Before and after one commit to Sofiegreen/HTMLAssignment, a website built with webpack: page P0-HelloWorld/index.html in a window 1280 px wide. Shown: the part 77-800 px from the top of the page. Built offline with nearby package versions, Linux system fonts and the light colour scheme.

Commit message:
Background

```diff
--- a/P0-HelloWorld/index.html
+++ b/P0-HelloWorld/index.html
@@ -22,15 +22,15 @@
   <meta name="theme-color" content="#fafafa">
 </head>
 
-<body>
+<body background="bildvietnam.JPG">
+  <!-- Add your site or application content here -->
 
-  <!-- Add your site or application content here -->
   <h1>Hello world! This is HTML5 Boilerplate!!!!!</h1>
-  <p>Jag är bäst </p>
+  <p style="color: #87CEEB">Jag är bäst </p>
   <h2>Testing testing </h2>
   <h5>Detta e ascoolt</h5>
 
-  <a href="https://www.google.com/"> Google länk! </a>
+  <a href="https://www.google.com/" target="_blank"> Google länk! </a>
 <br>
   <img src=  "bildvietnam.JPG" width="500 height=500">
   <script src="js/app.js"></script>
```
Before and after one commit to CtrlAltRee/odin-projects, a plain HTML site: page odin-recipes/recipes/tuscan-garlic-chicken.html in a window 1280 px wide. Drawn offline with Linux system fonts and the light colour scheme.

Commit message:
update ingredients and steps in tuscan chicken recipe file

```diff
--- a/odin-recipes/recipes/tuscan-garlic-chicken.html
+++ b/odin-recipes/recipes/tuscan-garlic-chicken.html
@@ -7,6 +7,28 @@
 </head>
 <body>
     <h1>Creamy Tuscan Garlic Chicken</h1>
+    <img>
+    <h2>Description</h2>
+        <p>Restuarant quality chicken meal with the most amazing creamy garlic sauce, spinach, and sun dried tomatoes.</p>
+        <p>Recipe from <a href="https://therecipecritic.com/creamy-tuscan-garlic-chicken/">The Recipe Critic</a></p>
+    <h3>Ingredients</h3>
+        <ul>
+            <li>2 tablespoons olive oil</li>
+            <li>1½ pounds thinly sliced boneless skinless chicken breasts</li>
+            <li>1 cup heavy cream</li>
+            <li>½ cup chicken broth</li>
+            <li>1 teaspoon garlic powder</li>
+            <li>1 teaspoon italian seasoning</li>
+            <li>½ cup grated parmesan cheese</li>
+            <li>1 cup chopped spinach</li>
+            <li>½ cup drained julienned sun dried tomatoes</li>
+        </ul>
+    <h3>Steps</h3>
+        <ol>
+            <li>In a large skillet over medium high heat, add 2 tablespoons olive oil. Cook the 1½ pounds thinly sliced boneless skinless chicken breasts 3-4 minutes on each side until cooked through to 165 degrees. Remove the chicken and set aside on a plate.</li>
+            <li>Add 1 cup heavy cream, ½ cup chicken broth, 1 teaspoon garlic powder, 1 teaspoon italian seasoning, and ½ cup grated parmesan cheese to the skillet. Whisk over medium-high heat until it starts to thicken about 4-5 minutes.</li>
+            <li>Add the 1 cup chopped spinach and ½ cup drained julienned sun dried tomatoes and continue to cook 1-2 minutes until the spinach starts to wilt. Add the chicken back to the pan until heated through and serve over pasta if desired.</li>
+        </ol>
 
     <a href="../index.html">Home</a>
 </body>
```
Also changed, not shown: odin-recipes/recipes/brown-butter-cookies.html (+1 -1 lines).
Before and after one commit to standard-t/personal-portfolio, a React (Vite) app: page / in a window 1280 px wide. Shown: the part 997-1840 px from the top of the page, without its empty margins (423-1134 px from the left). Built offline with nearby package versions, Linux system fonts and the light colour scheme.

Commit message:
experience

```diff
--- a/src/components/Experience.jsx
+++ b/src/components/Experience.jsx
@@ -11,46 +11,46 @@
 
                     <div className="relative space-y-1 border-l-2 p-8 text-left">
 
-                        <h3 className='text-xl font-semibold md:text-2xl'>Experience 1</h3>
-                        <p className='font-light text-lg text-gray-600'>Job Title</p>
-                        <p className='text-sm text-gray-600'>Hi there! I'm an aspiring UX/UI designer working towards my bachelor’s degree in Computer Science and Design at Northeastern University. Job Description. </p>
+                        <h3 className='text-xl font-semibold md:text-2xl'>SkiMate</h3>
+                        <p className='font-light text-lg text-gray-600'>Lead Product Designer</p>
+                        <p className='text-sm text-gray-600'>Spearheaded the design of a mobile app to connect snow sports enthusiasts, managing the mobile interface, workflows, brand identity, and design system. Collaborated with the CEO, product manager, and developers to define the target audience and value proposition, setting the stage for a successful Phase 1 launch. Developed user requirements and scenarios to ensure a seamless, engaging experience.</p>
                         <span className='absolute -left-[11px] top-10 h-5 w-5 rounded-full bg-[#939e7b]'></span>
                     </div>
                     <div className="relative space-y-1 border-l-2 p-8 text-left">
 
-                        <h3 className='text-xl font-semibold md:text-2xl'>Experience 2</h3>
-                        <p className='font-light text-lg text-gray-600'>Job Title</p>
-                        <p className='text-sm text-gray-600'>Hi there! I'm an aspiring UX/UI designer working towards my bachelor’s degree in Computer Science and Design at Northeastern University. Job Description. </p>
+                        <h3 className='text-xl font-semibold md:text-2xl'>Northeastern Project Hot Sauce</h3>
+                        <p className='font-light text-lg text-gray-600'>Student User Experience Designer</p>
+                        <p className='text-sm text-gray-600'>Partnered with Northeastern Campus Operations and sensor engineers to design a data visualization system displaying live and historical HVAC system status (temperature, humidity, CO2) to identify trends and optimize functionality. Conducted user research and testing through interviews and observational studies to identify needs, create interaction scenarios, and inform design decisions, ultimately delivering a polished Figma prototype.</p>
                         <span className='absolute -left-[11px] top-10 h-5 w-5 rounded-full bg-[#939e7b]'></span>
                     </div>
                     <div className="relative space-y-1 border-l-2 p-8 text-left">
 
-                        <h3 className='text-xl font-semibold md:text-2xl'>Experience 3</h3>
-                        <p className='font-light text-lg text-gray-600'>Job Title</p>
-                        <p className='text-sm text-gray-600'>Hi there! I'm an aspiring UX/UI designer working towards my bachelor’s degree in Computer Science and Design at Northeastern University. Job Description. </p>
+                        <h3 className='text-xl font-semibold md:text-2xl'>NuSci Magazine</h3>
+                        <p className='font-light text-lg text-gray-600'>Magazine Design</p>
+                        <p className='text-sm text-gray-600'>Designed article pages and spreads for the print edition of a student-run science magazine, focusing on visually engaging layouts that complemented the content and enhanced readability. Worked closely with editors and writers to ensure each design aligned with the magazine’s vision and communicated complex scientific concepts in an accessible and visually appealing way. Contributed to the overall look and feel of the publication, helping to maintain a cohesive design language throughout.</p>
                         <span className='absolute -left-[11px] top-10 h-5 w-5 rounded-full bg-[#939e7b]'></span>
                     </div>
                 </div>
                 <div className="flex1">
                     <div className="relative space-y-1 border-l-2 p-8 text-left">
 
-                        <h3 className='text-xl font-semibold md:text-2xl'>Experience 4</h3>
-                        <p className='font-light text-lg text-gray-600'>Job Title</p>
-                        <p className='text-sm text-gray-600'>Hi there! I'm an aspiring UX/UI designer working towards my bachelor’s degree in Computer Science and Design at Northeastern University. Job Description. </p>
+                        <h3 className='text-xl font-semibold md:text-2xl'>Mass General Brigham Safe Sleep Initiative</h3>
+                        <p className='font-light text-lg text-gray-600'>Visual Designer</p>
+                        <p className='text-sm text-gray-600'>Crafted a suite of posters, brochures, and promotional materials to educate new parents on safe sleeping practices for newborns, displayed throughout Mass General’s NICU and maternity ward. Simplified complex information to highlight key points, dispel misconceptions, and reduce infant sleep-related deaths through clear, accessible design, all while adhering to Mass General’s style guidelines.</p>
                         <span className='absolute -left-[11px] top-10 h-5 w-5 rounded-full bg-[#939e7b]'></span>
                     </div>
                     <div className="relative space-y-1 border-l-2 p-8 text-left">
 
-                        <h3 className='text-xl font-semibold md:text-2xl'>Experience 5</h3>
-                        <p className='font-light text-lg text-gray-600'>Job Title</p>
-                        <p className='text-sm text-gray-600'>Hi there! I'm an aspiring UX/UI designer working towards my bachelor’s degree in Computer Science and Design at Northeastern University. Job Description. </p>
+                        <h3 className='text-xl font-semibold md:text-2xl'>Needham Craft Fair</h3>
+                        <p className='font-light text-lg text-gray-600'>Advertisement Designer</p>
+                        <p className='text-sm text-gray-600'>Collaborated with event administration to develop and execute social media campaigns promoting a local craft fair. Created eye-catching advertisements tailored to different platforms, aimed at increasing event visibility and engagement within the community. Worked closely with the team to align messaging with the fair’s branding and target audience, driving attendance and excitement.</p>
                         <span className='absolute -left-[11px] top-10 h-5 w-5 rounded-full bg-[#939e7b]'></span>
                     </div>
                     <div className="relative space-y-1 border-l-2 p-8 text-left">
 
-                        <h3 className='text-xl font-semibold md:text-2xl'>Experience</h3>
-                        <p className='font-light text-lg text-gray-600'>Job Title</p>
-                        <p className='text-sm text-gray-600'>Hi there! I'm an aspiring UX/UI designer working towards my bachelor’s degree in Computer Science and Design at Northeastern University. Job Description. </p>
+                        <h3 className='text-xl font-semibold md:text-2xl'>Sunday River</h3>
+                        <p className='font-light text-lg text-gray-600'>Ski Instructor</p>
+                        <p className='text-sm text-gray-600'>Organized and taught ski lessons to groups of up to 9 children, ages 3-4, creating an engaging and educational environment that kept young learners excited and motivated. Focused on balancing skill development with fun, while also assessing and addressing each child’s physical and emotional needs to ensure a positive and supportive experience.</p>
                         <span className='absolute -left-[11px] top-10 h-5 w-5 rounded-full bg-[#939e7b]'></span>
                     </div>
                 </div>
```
----
Looking at the records, report the number of lines that hold the string "odin", with no other text.

4